Quick Guide to Connecticut Probate Court
Connecticut Probate Court
The Connecticut Probate Court is both immense and involved in numerous issues outside of wills and estates. The CT Probate Court has very specific guidelines for numerous types of services, and these guidelines can be found under the judicial branch of the state government.
The state of Connecticut has separate courts for probate issues. You can also find a listing of names, addresses, phone numbers, and fax numbers of judges and particular districts under the State of Connecticut’s Judicial Branch Directory.
What do Probate Courts have Jurisdiction Over?
Probate courts are generally associated with overseeing trusts and estates. The courts will help in probating wills while determining the legal beneficiaries of real and personal property. The courts will also help clear away any discrepancies within a will or trust.
However, probate courts are have jurisdiction over many more issues other than estates. Connecticut probate courts also oversee guardians and civil commitment and the following issure:
• Establishing the guardians of people with intellectual disability

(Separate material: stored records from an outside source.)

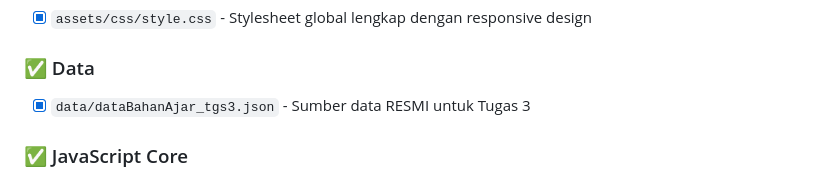
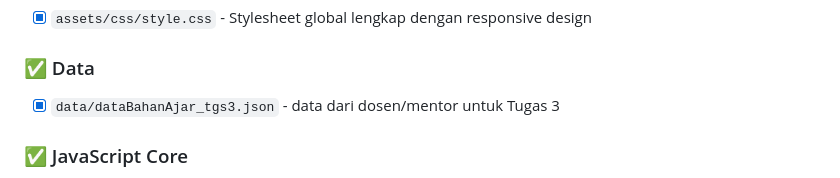
Before and after one commit to zhr18/Tugas3-pemrograman-web, a Markdown page: CHANGELOG.md, the part around the change. GitHub-like rendering.

```diff
--- a/CHANGELOG.md
+++ b/CHANGELOG.md
@@ -11,7 +11,7 @@
 - [x] `assets/css/style.css` - Stylesheet global lengkap dengan responsive design
 
 ### ✅ Data
-- [x] `data/dataBahanAjar_tgs3.json` - Sumber data RESMI untuk Tugas 3
+- [x] `data/dataBahanAjar_tgs3.json` - data dari dosen/mentor untuk Tugas 3
 
 ### ✅ JavaScript Core
 - [x] `js/app.js` - Vue root instance dengan tab state management
```
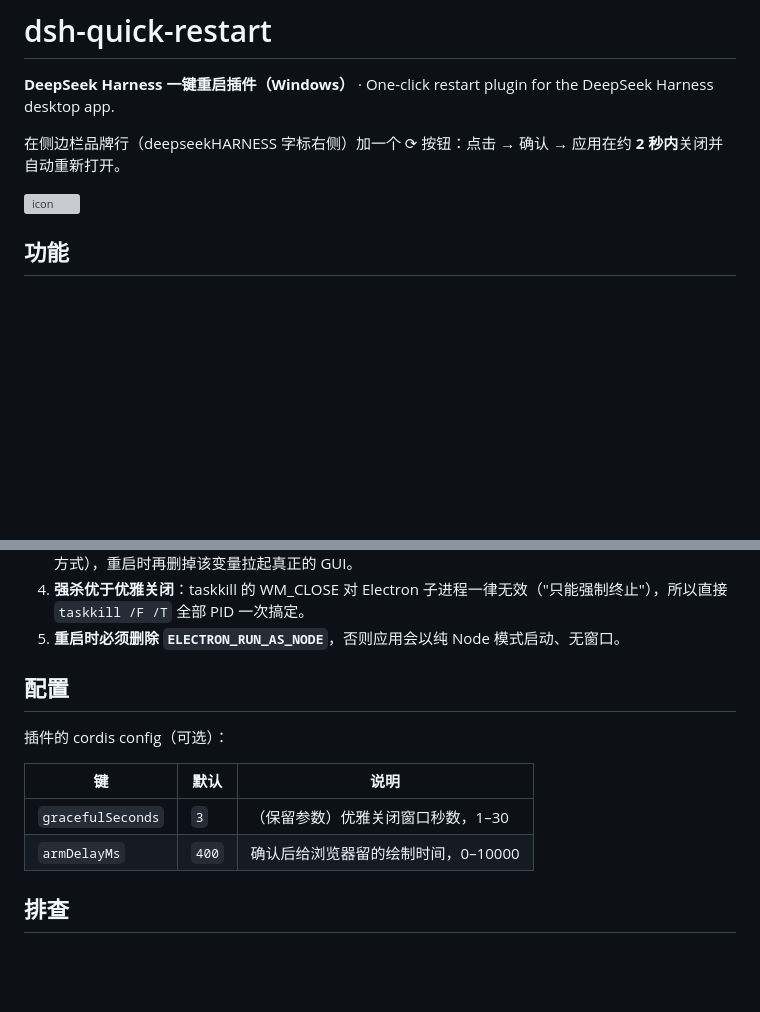
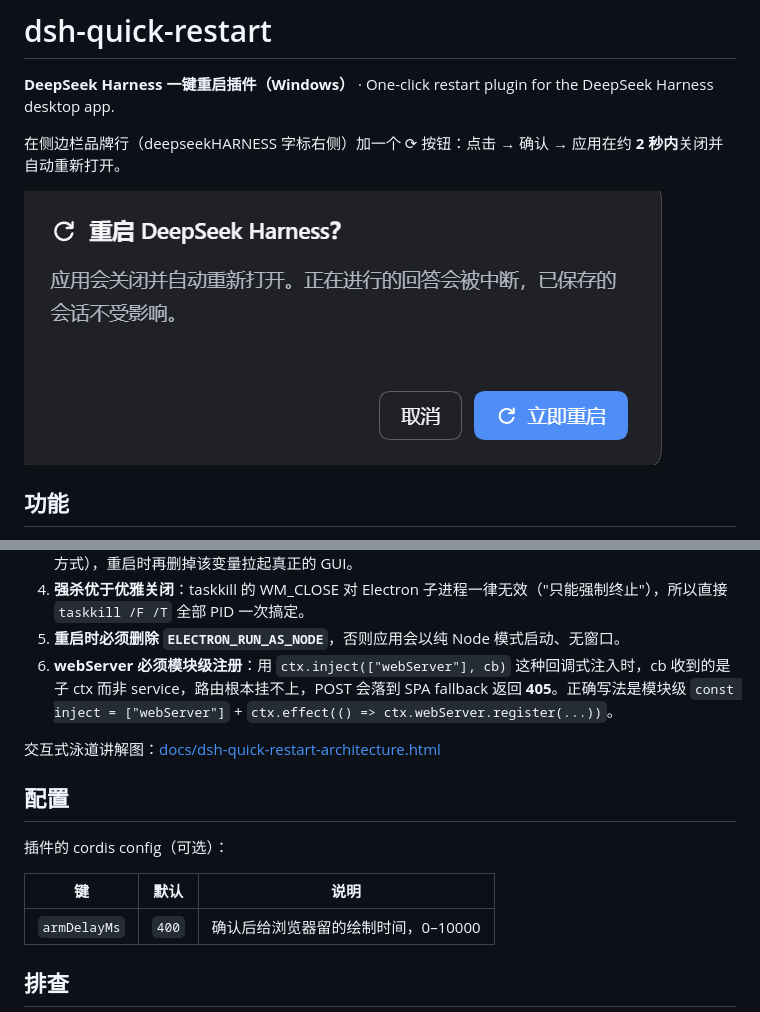
Before and after one commit to luci-www/dsh-quick-restart, a Markdown page: README_ZH.md, 2 parts joined by grey strips. Drawn GitHub-style; pictures changed too: docs/effect-dialog.png (added); blank space fills up the shorter version; grey boxes are pictures that could not be loaded.

```diff
--- a/README_ZH.md
+++ b/README_ZH.md
@@ -4,7 +4,7 @@
 
 在侧边栏品牌行（deepseekHARNESS 字标右侧）加一个 ⟳ 按钮：点击 → 确认 → 应用在约 **2 秒内**关闭并自动重新打开。
 
-![icon](icon.svg)
+![对话框效果](docs/effect-dialog.png)
 
 ## 功能
 
@@ -61,6 +61,9 @@ Client (web)  ──POST /quick-restart/api/restart──▶  Node 半进程 (co
 3. **用 `process.execPath` + `ELECTRON_RUN_AS_NODE=1`** 跑 helper（这正是 DSH 启动自己 Host 子进程的方式），重启时再删掉该变量拉起真正的 GUI。
 4. **强杀优于优雅关闭**：taskkill 的 WM_CLOSE 对 Electron 子进程一律无效（"只能强制终止"），所以直接 `taskkill /F /T` 全部 PID 一次搞定。
 5. **重启时必须删除 `ELECTRON_RUN_AS_NODE`**，否则应用会以纯 Node 模式启动、无窗口。
+6. **webServer 必须模块级注册**：用 `ctx.inject(["webServer"], cb)` 这种回调式注入时，cb 收到的是子 ctx 而非 service，路由根本挂不上，POST 会落到 SPA fallback 返回 **405**。正确写法是模块级 `const inject = ["webServer"]` + `ctx.effect(() => ctx.webServer.register(...))`。
+
+交互式泳道讲解图：[docs/dsh-quick-restart-architecture.html](docs/dsh-quick-restart-architecture.html)
 
 ## 配置
 
@@ -68,7 +71,6 @@ Client (web)  ──POST /quick-restart/api/restart──▶  Node 半进程 (co
 
 | 键 | 默认 | 说明 |
 |---|---|---|
-| `gracefulSeconds` | `3` | （保留参数）优雅关闭窗口秒数，1–30 |
 | `armDelayMs` | `400` | 确认后给浏览器留的绘制时间，0–10000 |
 
 ## 排查
```
Also changed, not shown: README.md (+13 -0 lines), docs/README.md (added, +5 -0 lines), docs/effect-brand.png (added), docs/effect-full.png (added), docs/effect-original.png (added), 2 other files.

• Approving the sterilizations of people with intellectual disability
• Establishing the guardian for a child
• Appointing the conservators for people incapable of self care or people with psychiatric conditions
• Placing people with severe psychiatric disabilities in a facility that provides the proper care
• Replacing the rights of people who could not own firearms due to their former or temporary mental health condition
The same courts oversee procedures for parents and other miscellaneous situations, such as:
• Removing a child from the custody of parents who fail to provide suitable living conditions
• Paternity claims of unwed fathers
• Granting adoptions
• Granting name changes
• Overseeing and either granting or removing permission for people to marry under the age of 18 if the parent or guardian is not a U.S. resident
• Helping people obtain passports
Since probate is usually associated with estate and will issues, the following sections will provide some details that are unique to Connecticut.
Connecticut Estate and Gift Tax
Under the CT probate court statutes, estates may be taxed anytime after January 1st of 2011 if the value of the estate exceeds $2,000,000. A fiduciary must abide by specific steps if the estate has an estimated worth more than $2,000,000, including:
1) Filing a Connecticut Estate and Gift Tax Return Form CT-706/809
2) Providing a copy of the original form to the probate court
3) Sending any tax due to the Department of Revenue Services
Informal Probate in Connecticut
An executor of a will may be able to avoid formal and supervised probate if the total value of the personal property does not exceed $40,000. In order to submit an affidavit to the probate a court, a surviving spouse or next of kin must submit the following to the court:
• funeral expenses
• all debts that have been paid in full or will be paid over time to cover funeral costs and medical expenses
If the following is submitted to the court and the judge approves the measure, all personal property like bank accounts, stocks, bonds, unpaid wages, and death benefits can be passed to a surviving spouse or next of kin.